“As demonstrated by an ORR of 74.2% and a clinical benefit rate of nearly 90% in the initial results of the MAGNOLIA trial, zanubrutinib’s strong antitumor activity could potentially benefit patients with R/R MZL, a disease with limited tolerable and effective therapeutic strategies,” Stephen Opat, FRACP, FRCPA, MBBS, Director of Clinical Hematology at Monash Health and Head of Department of Hematology at Monash University, and lead study author on the paper, said in a press release. “We were particularly excited to see that responses were generally consistent among patients with high-risk features and that zanubrutinib was generally well-tolerated.”
The FDA set a Prescription Drug User Fee Act (PDUFA) target action date for the application of September 19, 2021.
Currently, zanubrutinib is approved by the FDA as therapy for patients with mantle cell lymphoma who have received at least 1 prior therapy and is being explored across other hematologic malignancies. The safety data for the current application is also based on pooled data from 847 patients with B-cell malignancies across 7 clinical trials.
1. BeiGene Announces U.S. FDA Acceptance and Priority Review of Supplemental New Drug Application for BRUKINSA® (Zanubrutinib) in Marginal Zone Lymphoma. News release. BeiGene, Ltd. May 19, 2021. Accessed May 19, 2021. https://bit.ly/2RnMD1y

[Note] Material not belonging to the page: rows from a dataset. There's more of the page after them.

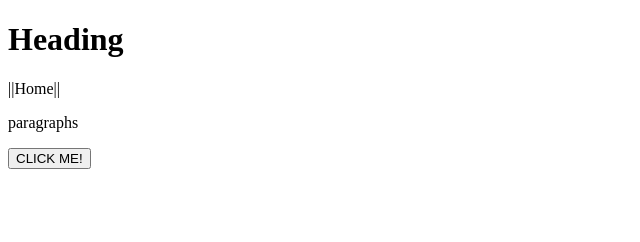
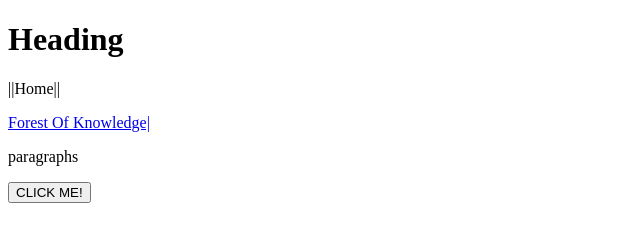
Before and after one commit to sst3ly/sst3ly.github.io, a plain HTML site: page index.html in a window 1280 px wide. Shown: the whole page, without its empty margins (0-640 px from the left). Drawn offline with Linux system fonts and the light colour scheme.

Commit message:
Add link to FOK

```diff
--- a/index.html
+++ b/index.html
@@ -11,7 +11,7 @@
     		<h1>Heading</h1>
   	  </div>
   	  <div type="navbar">
-  	      <p>||Home||</p>
+  	      <p>||Home||</p><a href="https://sst3ly.github.io/the-forest-of-knowledge">Forest Of Knowledge|</a>
   	  </div>
   	  <div>
   	  	  <p id="para">paragraphs</p>
```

2. BeiGene Announces Data on BRUKINSA® (Zanubrutinib) from Phase 2 Trial in Marginal Zone Lymphoma and Phase 3 Trial in Chronic Lymphocytic Leukemia or Small Lymphocytic Lymphoma at the 62nd ASH Annual Meeting. News release. BeiGene, Ltd. December 6, 2020. Accessed May 19, 2021. https://bwnews.pr/3byV5BR
3. Opat S, Tedeschi A, Linton K, etal. Efficacy and Safety of Zanubrutinib in Patients with Relapsed/Refractory Marginal Zone Lymphoma: Initial Results of the MAGNOLIA (BGB-3111-214) Trial. Blood. 2020;136(suppl 1):28-30. doi: 10.1182/blood-2020-134611